Kid’s Sports Injuries


Plenty of parents feel perplexed when their kid gets injured during a game. They want to know what action to take, how serious an injury might be, what long-term consequences could unfold.

Truth be told, most parents don’t know who to call when a child gets injured playing sports. Primary care? MRI? Orthopedist? Other specialist?

More kids are playing sports today, and more competitively than ever before – an estimated 45 million children participating in the U.S. every year, with more than one-third enduring a sports-related injury. Lower extremities are the most commonly injured (60% of all kids’ sports injuries, according to this article).

How do you know when an X-ray is enough, or when an MRI is needed?

Most doctors will say if your child has pain but can bear weight on a foot or leg, ice it and see how they respond. At that point, an MRI is not needed.

An X-ray can rule out a fracture or reveal joint dislocation. A CT scan gives a view of bone tissue and can illuminate tiny tears that X-rays may not reveal. Doctors turn to MRI for muscular tears, spinal injuries, joint damage and muscular trauma.

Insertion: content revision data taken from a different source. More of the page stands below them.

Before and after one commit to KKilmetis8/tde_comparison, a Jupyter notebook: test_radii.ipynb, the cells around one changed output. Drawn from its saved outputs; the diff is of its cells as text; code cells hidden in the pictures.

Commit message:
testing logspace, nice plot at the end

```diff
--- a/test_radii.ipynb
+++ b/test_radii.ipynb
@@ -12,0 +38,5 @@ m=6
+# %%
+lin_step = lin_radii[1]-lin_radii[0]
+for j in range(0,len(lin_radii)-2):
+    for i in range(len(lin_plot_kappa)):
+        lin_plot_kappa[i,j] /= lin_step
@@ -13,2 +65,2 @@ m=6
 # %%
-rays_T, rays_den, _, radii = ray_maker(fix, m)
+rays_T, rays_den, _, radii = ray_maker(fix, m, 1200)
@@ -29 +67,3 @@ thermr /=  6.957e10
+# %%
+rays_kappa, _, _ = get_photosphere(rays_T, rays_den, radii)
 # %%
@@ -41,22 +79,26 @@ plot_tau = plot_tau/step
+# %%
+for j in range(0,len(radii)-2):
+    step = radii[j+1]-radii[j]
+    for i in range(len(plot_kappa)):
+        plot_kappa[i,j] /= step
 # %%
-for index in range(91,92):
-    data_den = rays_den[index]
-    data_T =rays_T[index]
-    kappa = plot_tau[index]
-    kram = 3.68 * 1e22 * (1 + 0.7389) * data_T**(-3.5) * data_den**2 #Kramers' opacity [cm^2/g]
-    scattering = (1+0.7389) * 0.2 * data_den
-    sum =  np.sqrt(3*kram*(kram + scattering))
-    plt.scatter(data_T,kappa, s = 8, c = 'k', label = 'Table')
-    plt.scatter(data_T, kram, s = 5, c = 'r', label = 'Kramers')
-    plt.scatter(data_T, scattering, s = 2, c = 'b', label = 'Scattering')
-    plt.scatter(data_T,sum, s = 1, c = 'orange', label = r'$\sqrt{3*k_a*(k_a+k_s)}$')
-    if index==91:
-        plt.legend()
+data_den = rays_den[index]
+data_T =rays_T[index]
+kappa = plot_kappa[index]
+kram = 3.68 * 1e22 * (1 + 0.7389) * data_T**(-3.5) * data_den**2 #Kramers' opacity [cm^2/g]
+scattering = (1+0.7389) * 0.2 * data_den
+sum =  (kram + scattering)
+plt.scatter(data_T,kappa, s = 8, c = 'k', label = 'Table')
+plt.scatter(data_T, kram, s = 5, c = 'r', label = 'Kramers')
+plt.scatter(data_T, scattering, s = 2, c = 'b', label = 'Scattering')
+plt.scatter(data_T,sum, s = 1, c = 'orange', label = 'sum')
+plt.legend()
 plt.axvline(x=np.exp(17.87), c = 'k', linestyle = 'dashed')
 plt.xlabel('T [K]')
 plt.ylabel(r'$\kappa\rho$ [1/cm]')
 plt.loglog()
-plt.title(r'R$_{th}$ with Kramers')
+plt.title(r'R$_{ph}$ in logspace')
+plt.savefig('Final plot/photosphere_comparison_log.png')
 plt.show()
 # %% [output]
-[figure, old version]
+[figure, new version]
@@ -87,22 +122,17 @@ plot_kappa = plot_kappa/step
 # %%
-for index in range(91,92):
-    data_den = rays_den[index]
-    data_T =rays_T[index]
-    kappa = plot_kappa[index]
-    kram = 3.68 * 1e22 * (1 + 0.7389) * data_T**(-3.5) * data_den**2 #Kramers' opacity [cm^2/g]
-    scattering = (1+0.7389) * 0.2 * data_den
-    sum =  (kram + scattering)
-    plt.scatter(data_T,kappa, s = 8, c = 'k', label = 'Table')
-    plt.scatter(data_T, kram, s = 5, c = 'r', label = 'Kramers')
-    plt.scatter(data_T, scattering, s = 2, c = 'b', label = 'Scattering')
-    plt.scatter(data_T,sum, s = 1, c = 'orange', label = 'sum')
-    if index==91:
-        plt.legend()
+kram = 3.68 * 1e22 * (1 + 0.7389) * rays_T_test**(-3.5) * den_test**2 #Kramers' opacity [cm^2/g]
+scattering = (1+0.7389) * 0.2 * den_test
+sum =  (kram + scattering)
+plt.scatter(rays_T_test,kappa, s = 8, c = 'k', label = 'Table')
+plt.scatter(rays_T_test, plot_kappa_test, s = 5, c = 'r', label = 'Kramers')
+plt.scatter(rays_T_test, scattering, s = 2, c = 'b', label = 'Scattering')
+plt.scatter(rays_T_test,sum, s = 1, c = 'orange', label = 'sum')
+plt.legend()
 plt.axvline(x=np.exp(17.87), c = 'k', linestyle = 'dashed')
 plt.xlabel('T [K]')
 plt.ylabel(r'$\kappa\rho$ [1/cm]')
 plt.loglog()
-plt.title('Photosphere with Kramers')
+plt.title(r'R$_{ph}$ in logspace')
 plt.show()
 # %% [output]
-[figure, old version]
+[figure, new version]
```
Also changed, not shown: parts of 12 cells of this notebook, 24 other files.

Most sports injuries require simple rest, icing, compression and elevation. If the pain abates, you know it was a minor injury and your child is on the mend. When pain endures, that’s when you want to take a closer look and get deeper answers.